(Saved entries)

'''

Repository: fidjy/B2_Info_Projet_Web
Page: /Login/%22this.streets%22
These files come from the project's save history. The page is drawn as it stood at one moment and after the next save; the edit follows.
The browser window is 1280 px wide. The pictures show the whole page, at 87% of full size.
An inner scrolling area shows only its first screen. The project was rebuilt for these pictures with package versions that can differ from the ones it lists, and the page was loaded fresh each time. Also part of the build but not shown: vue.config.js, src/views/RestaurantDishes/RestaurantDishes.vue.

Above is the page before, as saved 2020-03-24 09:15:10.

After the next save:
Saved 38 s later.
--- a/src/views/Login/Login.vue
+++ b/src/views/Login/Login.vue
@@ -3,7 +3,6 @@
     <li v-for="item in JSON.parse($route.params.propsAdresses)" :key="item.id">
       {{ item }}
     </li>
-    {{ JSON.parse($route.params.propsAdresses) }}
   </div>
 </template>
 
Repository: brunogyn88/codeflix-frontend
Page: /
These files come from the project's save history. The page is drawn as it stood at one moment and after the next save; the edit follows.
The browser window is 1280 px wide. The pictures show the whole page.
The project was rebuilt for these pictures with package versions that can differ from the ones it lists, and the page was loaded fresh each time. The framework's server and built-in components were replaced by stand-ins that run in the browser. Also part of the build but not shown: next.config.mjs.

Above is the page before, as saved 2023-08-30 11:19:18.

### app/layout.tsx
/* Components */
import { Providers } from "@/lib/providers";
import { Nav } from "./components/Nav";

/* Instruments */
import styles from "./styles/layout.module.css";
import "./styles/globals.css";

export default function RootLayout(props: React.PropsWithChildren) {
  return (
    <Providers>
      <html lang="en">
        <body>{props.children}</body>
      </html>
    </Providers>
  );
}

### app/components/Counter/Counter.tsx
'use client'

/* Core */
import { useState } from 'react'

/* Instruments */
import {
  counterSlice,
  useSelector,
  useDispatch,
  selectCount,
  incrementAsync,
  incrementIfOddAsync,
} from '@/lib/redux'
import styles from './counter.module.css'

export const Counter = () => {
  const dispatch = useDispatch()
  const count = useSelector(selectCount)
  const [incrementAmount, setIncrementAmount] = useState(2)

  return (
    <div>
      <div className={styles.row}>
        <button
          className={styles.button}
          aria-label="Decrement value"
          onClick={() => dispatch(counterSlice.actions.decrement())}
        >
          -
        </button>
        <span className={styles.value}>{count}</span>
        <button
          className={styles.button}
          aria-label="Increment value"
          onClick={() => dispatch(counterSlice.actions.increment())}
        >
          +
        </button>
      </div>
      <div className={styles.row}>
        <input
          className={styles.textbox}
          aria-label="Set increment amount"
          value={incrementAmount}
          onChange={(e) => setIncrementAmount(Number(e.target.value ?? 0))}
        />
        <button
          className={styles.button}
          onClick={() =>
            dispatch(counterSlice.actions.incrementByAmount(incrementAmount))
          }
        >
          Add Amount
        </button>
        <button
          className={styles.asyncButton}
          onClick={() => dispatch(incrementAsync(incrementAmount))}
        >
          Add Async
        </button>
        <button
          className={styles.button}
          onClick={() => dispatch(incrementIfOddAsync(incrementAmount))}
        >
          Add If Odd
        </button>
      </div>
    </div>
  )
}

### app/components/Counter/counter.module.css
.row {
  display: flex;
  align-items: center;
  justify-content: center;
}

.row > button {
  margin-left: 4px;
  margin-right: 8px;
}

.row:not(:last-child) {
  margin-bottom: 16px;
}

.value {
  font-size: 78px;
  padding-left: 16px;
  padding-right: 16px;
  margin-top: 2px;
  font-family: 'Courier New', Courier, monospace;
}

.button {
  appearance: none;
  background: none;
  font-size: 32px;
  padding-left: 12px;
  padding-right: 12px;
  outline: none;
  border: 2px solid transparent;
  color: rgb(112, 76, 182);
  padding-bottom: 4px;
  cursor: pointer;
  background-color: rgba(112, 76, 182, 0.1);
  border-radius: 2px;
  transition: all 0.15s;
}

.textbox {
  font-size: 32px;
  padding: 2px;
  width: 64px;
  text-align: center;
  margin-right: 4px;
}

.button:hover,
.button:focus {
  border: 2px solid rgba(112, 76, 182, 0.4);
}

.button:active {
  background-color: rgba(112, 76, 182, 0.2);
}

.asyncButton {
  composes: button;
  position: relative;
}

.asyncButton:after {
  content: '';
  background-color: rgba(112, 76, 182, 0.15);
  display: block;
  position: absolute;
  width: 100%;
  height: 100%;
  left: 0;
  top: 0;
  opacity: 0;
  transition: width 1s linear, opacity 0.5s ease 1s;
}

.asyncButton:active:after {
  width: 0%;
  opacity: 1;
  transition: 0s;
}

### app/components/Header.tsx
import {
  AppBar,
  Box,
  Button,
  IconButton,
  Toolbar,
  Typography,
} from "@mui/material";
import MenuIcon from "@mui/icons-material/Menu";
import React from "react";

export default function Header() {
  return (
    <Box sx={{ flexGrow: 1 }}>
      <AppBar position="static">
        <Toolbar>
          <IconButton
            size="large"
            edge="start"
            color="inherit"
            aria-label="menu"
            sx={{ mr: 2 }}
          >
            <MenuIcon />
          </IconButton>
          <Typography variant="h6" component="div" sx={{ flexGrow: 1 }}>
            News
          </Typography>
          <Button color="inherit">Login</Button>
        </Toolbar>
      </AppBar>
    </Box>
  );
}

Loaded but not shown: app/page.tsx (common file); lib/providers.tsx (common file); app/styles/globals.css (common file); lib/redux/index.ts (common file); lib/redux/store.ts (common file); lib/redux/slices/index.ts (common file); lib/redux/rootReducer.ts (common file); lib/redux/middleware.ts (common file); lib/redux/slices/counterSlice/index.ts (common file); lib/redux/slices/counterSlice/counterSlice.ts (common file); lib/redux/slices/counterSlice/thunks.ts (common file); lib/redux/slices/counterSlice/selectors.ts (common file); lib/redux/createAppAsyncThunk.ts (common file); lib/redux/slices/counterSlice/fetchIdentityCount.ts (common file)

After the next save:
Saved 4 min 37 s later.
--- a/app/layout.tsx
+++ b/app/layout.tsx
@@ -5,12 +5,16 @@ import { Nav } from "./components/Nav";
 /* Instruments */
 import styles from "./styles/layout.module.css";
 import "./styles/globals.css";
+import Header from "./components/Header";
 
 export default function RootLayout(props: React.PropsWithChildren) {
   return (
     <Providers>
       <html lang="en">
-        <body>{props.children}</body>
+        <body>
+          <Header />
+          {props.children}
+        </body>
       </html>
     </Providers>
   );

'''

## Description of the task
Copy out each record word for word.

## Answer area
Repository: fidjy/B2_Info_Projet_Web
Page: /Login/%22this.streets%22
These files come from the project's save history. The page is drawn as it stood at one moment and after the next save; the edit follows.
The browser window is 1280 px wide. The pictures show the whole page, at 87% of full size.
An inner scrolling area shows only its first screen. The project was rebuilt for these pictures with package versions that can differ from the ones it lists, and the page was loaded fresh each time. Also part of the build but not shown: vue.config.js, src/views/RestaurantDishes/RestaurantDishes.vue.

Above is the page before, as saved 2020-03-24 09:15:10.

After the next save:
Saved 38 s later.
--- a/src/views/Login/Login.vue
+++ b/src/views/Login/Login.vue
@@ -3,7 +3,6 @@
     <li v-for="item in JSON.parse($route.params.propsAdresses)" :key="item.id">
       {{ item }}
     </li>
-    {{ JSON.parse($route.params.propsAdresses) }}
   </div>
 </template>
 
Repository: brunogyn88/codeflix-frontend
Page: /
These files come from the project's save history. The page is drawn as it stood at one moment and after the next save; the edit follows.
The browser window is 1280 px wide. The pictures show the whole page.
The project was rebuilt for these pictures with package versions that can differ from the ones it lists, and the page was loaded fresh each time. The framework's server and built-in components were replaced by stand-ins that run in the browser. Also part of the build but not shown: next.config.mjs.

Above is the page before, as saved 2023-08-30 11:19:18.

### app/layout.tsx
/* Components */
import { Providers } from "@/lib/providers";
import { Nav } from "./components/Nav";

/* Instruments */
import styles from "./styles/layout.module.css";
import "./styles/globals.css";

export default function RootLayout(props: React.PropsWithChildren) {
  return (
    <Providers>
      <html lang="en">
        <body>{props.children}</body>
      </html>
    </Providers>
  );
}

### app/components/Counter/Counter.tsx
'use client'

/* Core */
import { useState } from 'react'

/* Instruments */
import {
  counterSlice,
  useSelector,
  useDispatch,
  selectCount,
  incrementAsync,
  incrementIfOddAsync,
} from '@/lib/redux'
import styles from './counter.module.css'

export const Counter = () => {
  const dispatch = useDispatch()
  const count = useSelector(selectCount)
  const [incrementAmount, setIncrementAmount] = useState(2)

  return (
    <div>
      <div className={styles.row}>
        <button
          className={styles.button}
          aria-label="Decrement value"
          onClick={() => dispatch(counterSlice.actions.decrement())}
        >
          -
        </button>
        <span className={styles.value}>{count}</span>
        <button
          className={styles.button}
          aria-label="Increment value"
          onClick={() => dispatch(counterSlice.actions.increment())}
        >
          +
        </button>
      </div>
      <div className={styles.row}>
        <input
          className={styles.textbox}
          aria-label="Set increment amount"
          value={incrementAmount}
          onChange={(e) => setIncrementAmount(Number(e.target.value ?? 0))}
        />
        <button
          className={styles.button}
          onClick={() =>
            dispatch(counterSlice.actions.incrementByAmount(incrementAmount))
          }
        >
          Add Amount
        </button>
        <button
          className={styles.asyncButton}
          onClick={() => dispatch(incrementAsync(incrementAmount))}
        >
          Add Async
        </button>
        <button
          className={styles.button}
          onClick={() => dispatch(incrementIfOddAsync(incrementAmount))}
        >
          Add If Odd
        </button>
      </div>
    </div>
  )
}

### app/components/Counter/counter.module.css
.row {
  display: flex;
  align-items: center;
  justify-content: center;
}

.row > button {
  margin-left: 4px;
  margin-right: 8px;
}

.row:not(:last-child) {
  margin-bottom: 16px;
}

.value {
  font-size: 78px;
  padding-left: 16px;
  padding-right: 16px;
  margin-top: 2px;
  font-family: 'Courier New', Courier, monospace;
}

.button {
  appearance: none;
  background: none;
  font-size: 32px;
  padding-left: 12px;
  padding-right: 12px;
  outline: none;
  border: 2px solid transparent;
  color: rgb(112, 76, 182);
  padding-bottom: 4px;
  cursor: pointer;
  background-color: rgba(112, 76, 182, 0.1);
  border-radius: 2px;
  transition: all 0.15s;
}

.textbox {
  font-size: 32px;
  padding: 2px;
  width: 64px;
  text-align: center;
  margin-right: 4px;
}

.button:hover,
.button:focus {
  border: 2px solid rgba(112, 76, 182, 0.4);
}

.button:active {
  background-color: rgba(112, 76, 182, 0.2);
}

.asyncButton {
  composes: button;
  position: relative;
}

.asyncButton:after {
  content: '';
  background-color: rgba(112, 76, 182, 0.15);
  display: block;
  position: absolute;
  width: 100%;
  height: 100%;
  left: 0;
  top: 0;
  opacity: 0;
  transition: width 1s linear, opacity 0.5s ease 1s;
}

.asyncButton:active:after {
  width: 0%;
  opacity: 1;
  transition: 0s;
}

### app/components/Header.tsx
import {
  AppBar,
  Box,
  Button,
  IconButton,
  Toolbar,
  Typography,
} from "@mui/material";
import MenuIcon from "@mui/icons-material/Menu";
import React from "react";

export default function Header() {
  return (
    <Box sx={{ flexGrow: 1 }}>
      <AppBar position="static">
        <Toolbar>
          <IconButton
            size="large"
            edge="start"
            color="inherit"
            aria-label="menu"
            sx={{ mr: 2 }}
          >
            <MenuIcon />
          </IconButton>
          <Typography variant="h6" component="div" sx={{ flexGrow: 1 }}>
            News
          </Typography>
          <Button color="inherit">Login</Button>
        </Toolbar>
      </AppBar>
    </Box>
  );
}

Loaded but not shown: app/page.tsx (common file); lib/providers.tsx (common file); app/styles/globals.css (common file); lib/redux/index.ts (common file); lib/redux/store.ts (common file); lib/redux/slices/index.ts (common file); lib/redux/rootReducer.ts (common file); lib/redux/middleware.ts (common file); lib/redux/slices/counterSlice/index.ts (common file); lib/redux/slices/counterSlice/counterSlice.ts (common file); lib/redux/slices/counterSlice/thunks.ts (common file); lib/redux/slices/counterSlice/selectors.ts (common file); lib/redux/createAppAsyncThunk.ts (common file); lib/redux/slices/counterSlice/fetchIdentityCount.ts (common file)

After the next save:
Saved 4 min 37 s later.
--- a/app/layout.tsx
+++ b/app/layout.tsx
@@ -5,12 +5,16 @@ import { Nav } from "./components/Nav";
 /* Instruments */
 import styles from "./styles/layout.module.css";
 import "./styles/globals.css";
+import Header from "./components/Header";
 
 export default function RootLayout(props: React.PropsWithChildren) {
   return (
     <Providers>
       <html lang="en">
-        <body>{props.children}</body>
+        <body>
+          <Header />
+          {props.children}
+        </body>
       </html>
     </Providers>
   );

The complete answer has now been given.